Things haven't worked out so well for President Bush. He's banking on a kinder and gentler future.
With the days counting down on Bush's White House lease, plans for the George W. Bush Presidential Library are stepping up as architects finish designs for an edifice here on the campus of Southern Methodist University.
"I'm confident that people will come to change their mind about the president and some of the decisions he made," said Mark Langdale, a longtime Bush friend who heads the foundation overseeing the library's development. "You need time to get past the current news cycle and the prejudices and emotions of the moment."
The estimated $300-million project, situated on prime real estate at the university's entrance, is expected to open in 2013. It will contain the archives of the Bush presidency, a museum celebrating his accomplishments and a policy institute that its backers hope will become a leading Republican think tank.
Yet given the president's unpopularity, some Bush critics wonder whether the facility will turn out to be a historical white elephant. Fundraising for the project has been "very modest," said Dan Bartlett, a former Bush counselor who is acting as a library spokesman.
Langdale said the president was intentionally waiting until he leaves office to start seeking out donors.
"The skeptics could be right: It might be a white elephant," said Benjamin Hufbauer, an art history professor at the University of Louisville in Kentucky and an expert on presidential libraries. "But presidents don't see it that way. . . . Presidents see these as a foundation from which to build a new reputation. It's just the right kind of elephant."
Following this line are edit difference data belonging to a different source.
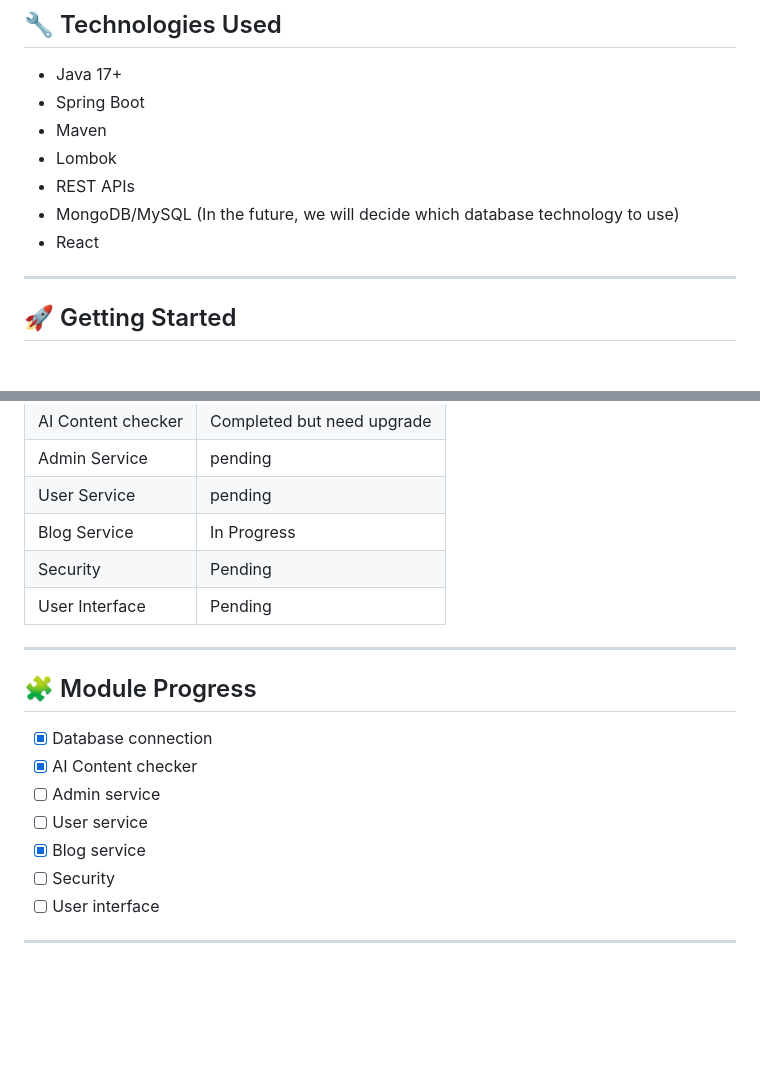
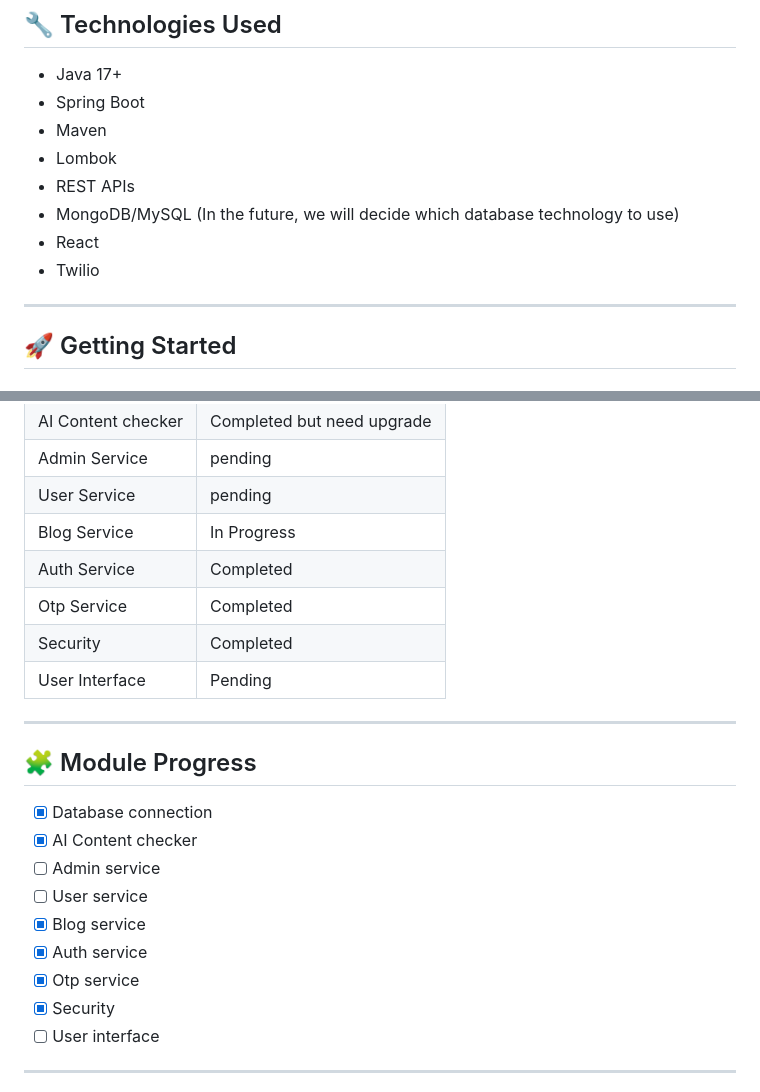
Before and after one commit to MrPal28/CodeScribe-AI, a Markdown page: README.md, 2 parts joined by grey strips. GitHub-like rendering; blank space fills up the shorter version.

```diff
--- a/README.md
+++ b/README.md
@@ -45,6 +45,7 @@ This repository is organized into **three separate branches**, each serving a sp
 - REST APIs
 - MongoDB/MySQL (In the future, we will decide which database technology to use)
 - React
+- Twilio
 
 ---
 
@@ -102,7 +103,9 @@ http://localhost:8082/app/
 | Admin Service      | pending                    |
 | User Service       | pending                    |
 | Blog Service       | In Progress                |
-| Security           | Pending                    |
+| Auth Service       | Completed                  |
+| Otp Service        | Completed                  |
+| Security           | Completed                  |
 | User Interface     | Pending                    |
 
 ---
@@ -114,7 +117,9 @@ http://localhost:8082/app/
 - [ ] Admin service
 - [ ] User service
 - [X] Blog service
-- [ ] Security
+- [X] Auth service
+- [X] Otp service
+- [x] Security
 - [ ] User interface
 
 ---
```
For their part, SMU officials are certain that once they build it, people will come.
"Sometimes the administrations that have the kinds of interesting times that this one has had make for even more research and discussion and debate," said Brad Cheves, the university's vice president for development and external affairs. "That will make it an even more vital and vibrant place."
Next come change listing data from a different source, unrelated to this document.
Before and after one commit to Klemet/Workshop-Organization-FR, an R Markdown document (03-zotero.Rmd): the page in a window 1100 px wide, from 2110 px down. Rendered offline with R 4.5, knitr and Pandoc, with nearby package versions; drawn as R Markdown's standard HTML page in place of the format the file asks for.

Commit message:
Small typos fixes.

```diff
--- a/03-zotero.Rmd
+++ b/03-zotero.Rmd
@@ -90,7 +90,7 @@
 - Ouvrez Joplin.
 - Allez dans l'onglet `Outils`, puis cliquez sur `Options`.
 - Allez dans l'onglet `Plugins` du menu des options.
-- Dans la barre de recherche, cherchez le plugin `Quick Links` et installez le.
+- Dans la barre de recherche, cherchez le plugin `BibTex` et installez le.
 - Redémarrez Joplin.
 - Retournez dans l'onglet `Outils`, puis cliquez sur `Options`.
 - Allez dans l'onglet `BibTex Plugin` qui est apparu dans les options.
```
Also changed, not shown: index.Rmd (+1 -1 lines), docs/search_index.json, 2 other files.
The complex will certainly be in friendly territory. First Lady Laura Bush is an SMU alum and member of the board of trustees. And although 57% of Dallas County voters went for President-elect Barack Obama in November's election, the precinct that encompasses SMU voted overwhelmingly for Republican John McCain.
The exclusive Preston Hollow neighborhood, about a 10-minute drive from the library and where the Bushes recently purchased a post-White House home worth more than $3 million, was another McCain stronghold.
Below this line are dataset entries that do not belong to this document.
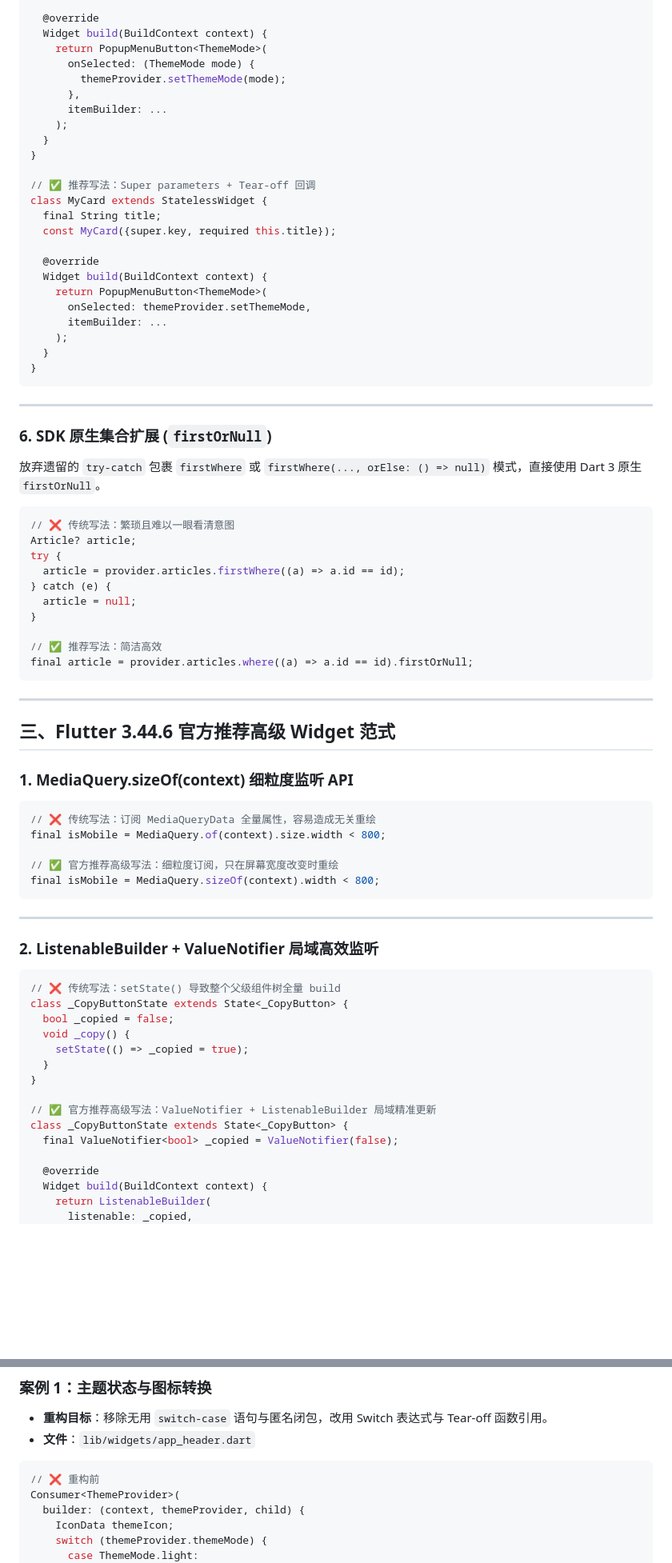
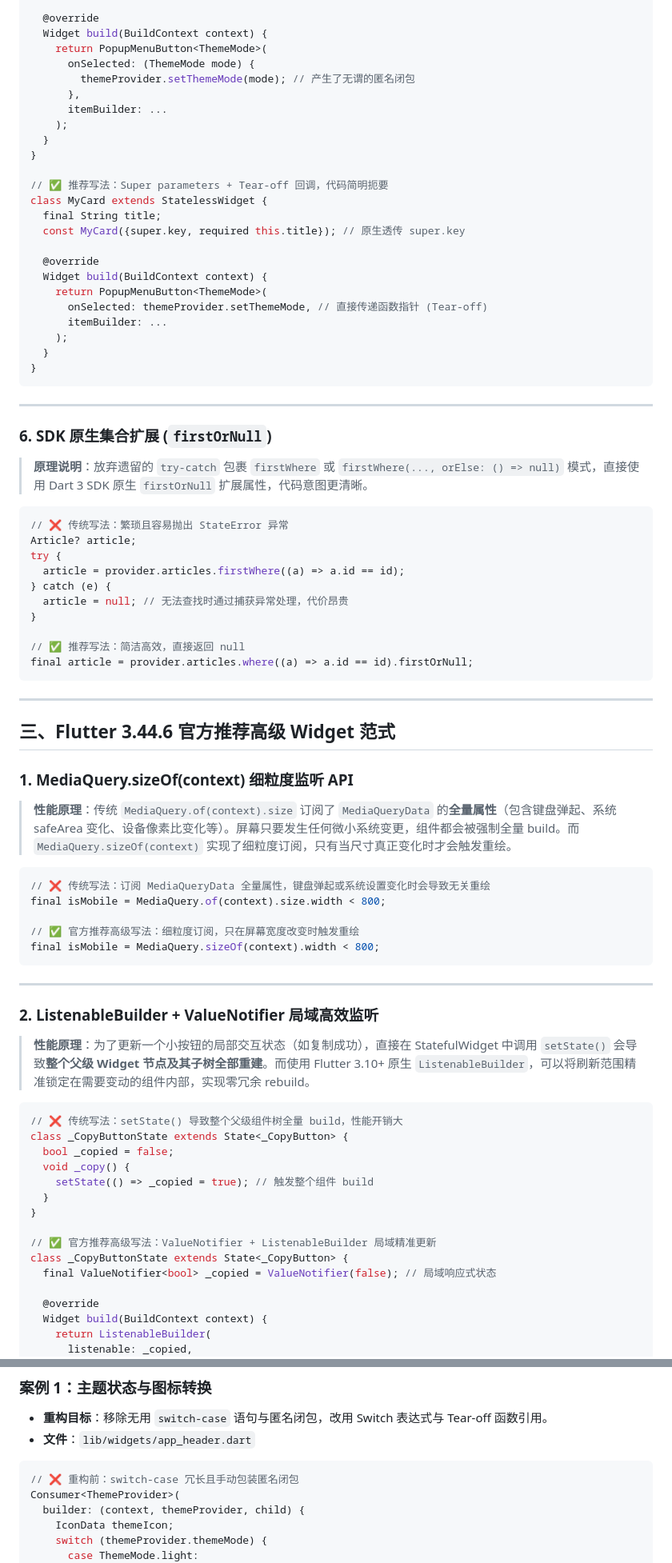
Before and after one commit to lanxuexing/snow_dance, a Markdown page: docs/flutter_3_44_migration/flutter_3_44_guide.md, 2 parts joined by grey strips. Shown at 80% size. Rendered like a GitHub page; blank space fills up the shorter version.

````diff
--- a/docs/flutter_3_44_migration/flutter_3_44_guide.md
+++ b/docs/flutter_3_44_migration/flutter_3_44_guide.md
@@ -216,22 +215,22 @@ class MyCard extends StatelessWidget {
   Widget build(BuildContext context) {
     return PopupMenuButton<ThemeMode>(
       onSelected: (ThemeMode mode) {
-        themeProvider.setThemeMode(mode);
+        themeProvider.setThemeMode(mode); // 产生了无谓的匿名闭包
       },
       itemBuilder: ...
     );
   }
 }
 
-// ✅ 推荐写法：Super parameters + Tear-off 回调
+// ✅ 推荐写法：Super parameters + Tear-off 回调，代码简明扼要
 class MyCard extends StatelessWidget {
   final String title;
-  const MyCard({super.key, required this.title});
+  const MyCard({super.key, required this.title}); // 原生透传 super.key
 
   @override
   Widget build(BuildContext context) {
     return PopupMenuButton<ThemeMode>(
-      onSelected: themeProvider.setThemeMode,
+      onSelected: themeProvider.setThemeMode, // 直接传递函数指针 (Tear-off)
       itemBuilder: ...
     );
   }
@@ -242,18 +241,18 @@ class MyCard extends StatelessWidget {
 
 ### 6. SDK 原生集合扩展 (`firstOrNull`)
 
-放弃遗留的 `try-catch` 包裹 `firstWhere` 或 `firstWhere(..., orElse: () => null)` 模式，直接使用 Dart 3 原生 `firstOrNull`。
+> **原理说明**：放弃遗留的 `try-catch` 包裹 `firstWhere` 或 `firstWhere(..., orElse: () => null)` 模式，直接使用 Dart 3 SDK 原生 `firstOrNull` 扩展属性，代码意图更清晰。
 
 ```dart
-// ❌ 传统写法：繁琐且难以一眼看清意图
+// ❌ 传统写法：繁琐且容易抛出 StateError 异常
 Article? article;
 try {
   article = provider.articles.firstWhere((a) => a.id == id);
 } catch (e) {
-  article = null;
+  article = null; // 无法查找时通过捕获异常处理，代价昂贵
 }
 
-// ✅ 推荐写法：简洁高效
+// ✅ 推荐写法：简洁高效，直接返回 null
 final article = provider.articles.where((a) => a.id == id).firstOrNull;
 ```
 
@@ -263,11 +262,13 @@ final article = provider.articles.where((a) => a.id == id).firstOrNull;
 
 ### 1. MediaQuery.sizeOf(context) 细粒度监听 API
 
+> **性能原理**：传统 `MediaQuery.of(context).size` 订阅了 `MediaQueryData` 的**全量属性**（包含键盘弹起、系统 safeArea 变化、设备像素比变化等）。屏幕只要发生任何微小系统变更，组件都会被强制全量 build。而 `MediaQuery.sizeOf(context)` 实现了细粒度订阅，只有当尺寸真正变化时才会触发重绘。
+
 ```dart
-// ❌ 传统写法：订阅 MediaQueryData 全量属性，容易造成无关重绘
+// ❌ 传统写法：订阅 MediaQueryData 全量属性，键盘弹起或系统设置变化时会导致无关重绘
 final isMobile = MediaQuery.of(context).size.width < 800;
 
-// ✅ 官方推荐高级写法：细粒度订阅，只在屏幕宽度改变时重绘
+// ✅ 官方推荐高级写法：细粒度订阅，只在屏幕宽度改变时触发重绘
 final isMobile = MediaQuery.sizeOf(context).width < 800;
 ```
 
@@ -275,18 +276,20 @@ final isMobile = MediaQuery.sizeOf(context).width < 800;
 
 ### 2. ListenableBuilder + ValueNotifier 局域高效监听
 
+> **性能原理**：为了更新一个小按钮的局部交互状态（如复制成功），直接在 StatefulWidget 中调用 `setState()` 会导致**整个父级 Widget 节点及其子树全部重建**。而使用 Flutter 3.10+ 原生 `ListenableBuilder`，可以将刷新范围精准锁定在需要变动的组件内部，实现零冗余 rebuild。
+
 ```dart
-// ❌ 传统写法：setState() 导致整个父级组件树全量 build
+// ❌ 传统写法：setState() 导致整个父级组件树全量 build，性能开销大
 class _CopyButtonState extends State<_CopyButton> {
   bool _copied = false;
   void _copy() {
-    setState(() => _copied = true);
+    setState(() => _copied = true); // 触发整个组件 build
   }
 }
 
 // ✅ 官方推荐高级写法：ValueNotifier + ListenableBuilder 局域精准更新
 class _CopyButtonState extends State<_CopyButton> {
-  final ValueNotifier<bool> _copied = ValueNotifier(false);
+  final ValueNotifier<bool> _copied = ValueNotifier(false); // 局域响应式状态
 
   @override
   Widget build(BuildContext context) {
@@ -472,7 +487,7 @@ linter:
 - **文件**：`lib/widgets/app_header.dart`
 
 ```dart
-// ❌ 重构前
+// ❌ 重构前：switch-case 冗长且手动包装匿名闭包
 Consumer<ThemeProvider>(
   builder: (context, themeProvider, child) {
     IconData themeIcon;
````
Also changed, not shown: other parts of docs/flutter_3_44_migration/flutter_3_44_guide.md (+67 -56 lines), 1 other file.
What's more, most of last year's controversy about the choice of SMU as the site of the library has dissipated. What remains are concerns of some faculty members that the Bush policy institute will become a neoconservative firebase rather than the legitimate scholarly enclave promised by officials of the library foundation and the university.
Just how valuable the entire complex will be to historians remains uncertain, especially given an executive order signed by Bush in 2001 that grants a former president broad discretion to withhold administration documents from the public.
Historians have criticized Bush's order, which overrides national records laws mandating the release of documents 12 years after a president leaves office, and they have urged Obama to reverse it.
Langdale said the Bush museum would not avoid the most divisive episodes of the last eight years, such as the administration's much-criticized response to Hurricane Katrina.
But those controversies may also get some positive historical spin.
"There's an interesting lesson about Katrina and the limitations of government assistance to respond to big natural disasters," Langdale said. "They are acts of God, and they are tough. It's definitely a story line I would not shy away from addressing somehow in the museum."